:: What this task involves ::
From first line to last, give the records again word for word and omit the pictures.

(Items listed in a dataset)
______
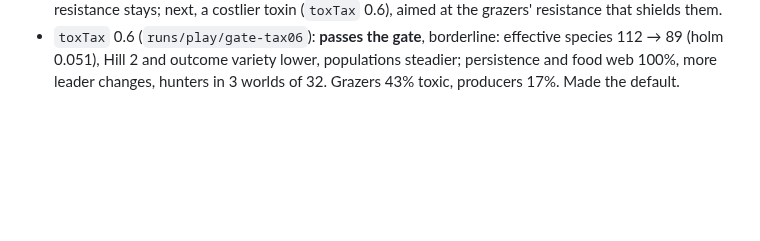
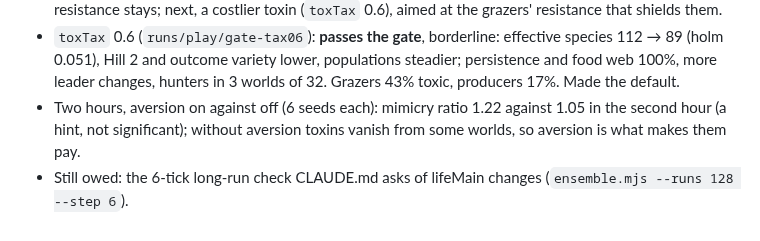
Before and after one commit to thallada/tidemote, a Markdown page: docs/claude-play-2026-11-05.md, the part around the change. Drawn GitHub-style; blank space fills up the shorter version.

```diff
--- a/docs/claude-play-2026-11-05.md
+++ b/docs/claude-play-2026-11-05.md
@@ -45,3 +45,6 @@ play with myself: color that means something, and a way to ask whether a world h
 - `toxTax` 0.6 (`runs/play/gate-tax06`): **passes the gate**, borderline: effective species 112 → 89 (holm 0.051),
   Hill 2 and outcome variety lower, populations steadier; persistence and food web 100%, more leader changes, hunters
   in 3 worlds of 32. Grazers 43% toxic, producers 17%. Made the default.
+- Two hours, aversion on against off (6 seeds each): mimicry ratio 1.22 against 1.05 in the second hour (a hint,
+  not significant); without aversion toxins vanish from some worlds, so aversion is what makes them pay.
+- Still owed: the 6-tick long-run check CLAUDE.md asks of lifeMain changes (`ensemble.mjs --runs 128 --step 6`).
```
Also changed, not shown: docs/signals.md (+6 -2 lines).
______
:: Output of the task ::
Before and after one commit to thallada/tidemote, a Markdown page: docs/claude-play-2026-11-05.md, the part around the change. Drawn GitHub-style; blank space fills up the shorter version.

```diff
--- a/docs/claude-play-2026-11-05.md
+++ b/docs/claude-play-2026-11-05.md
@@ -45,3 +45,6 @@ play with myself: color that means something, and a way to ask whether a world h
 - `toxTax` 0.6 (`runs/play/gate-tax06`): **passes the gate**, borderline: effective species 112 → 89 (holm 0.051),
   Hill 2 and outcome variety lower, populations steadier; persistence and food web 100%, more leader changes, hunters
   in 3 worlds of 32. Grazers 43% toxic, producers 17%. Made the default.
+- Two hours, aversion on against off (6 seeds each): mimicry ratio 1.22 against 1.05 in the second hour (a hint,
+  not significant); without aversion toxins vanish from some worlds, so aversion is what makes them pay.
+- Still owed: the 6-tick long-run check CLAUDE.md asks of lifeMain changes (`ensemble.mjs --runs 128 --step 6`).
```
Also changed, not shown: docs/signals.md (+6 -2 lines).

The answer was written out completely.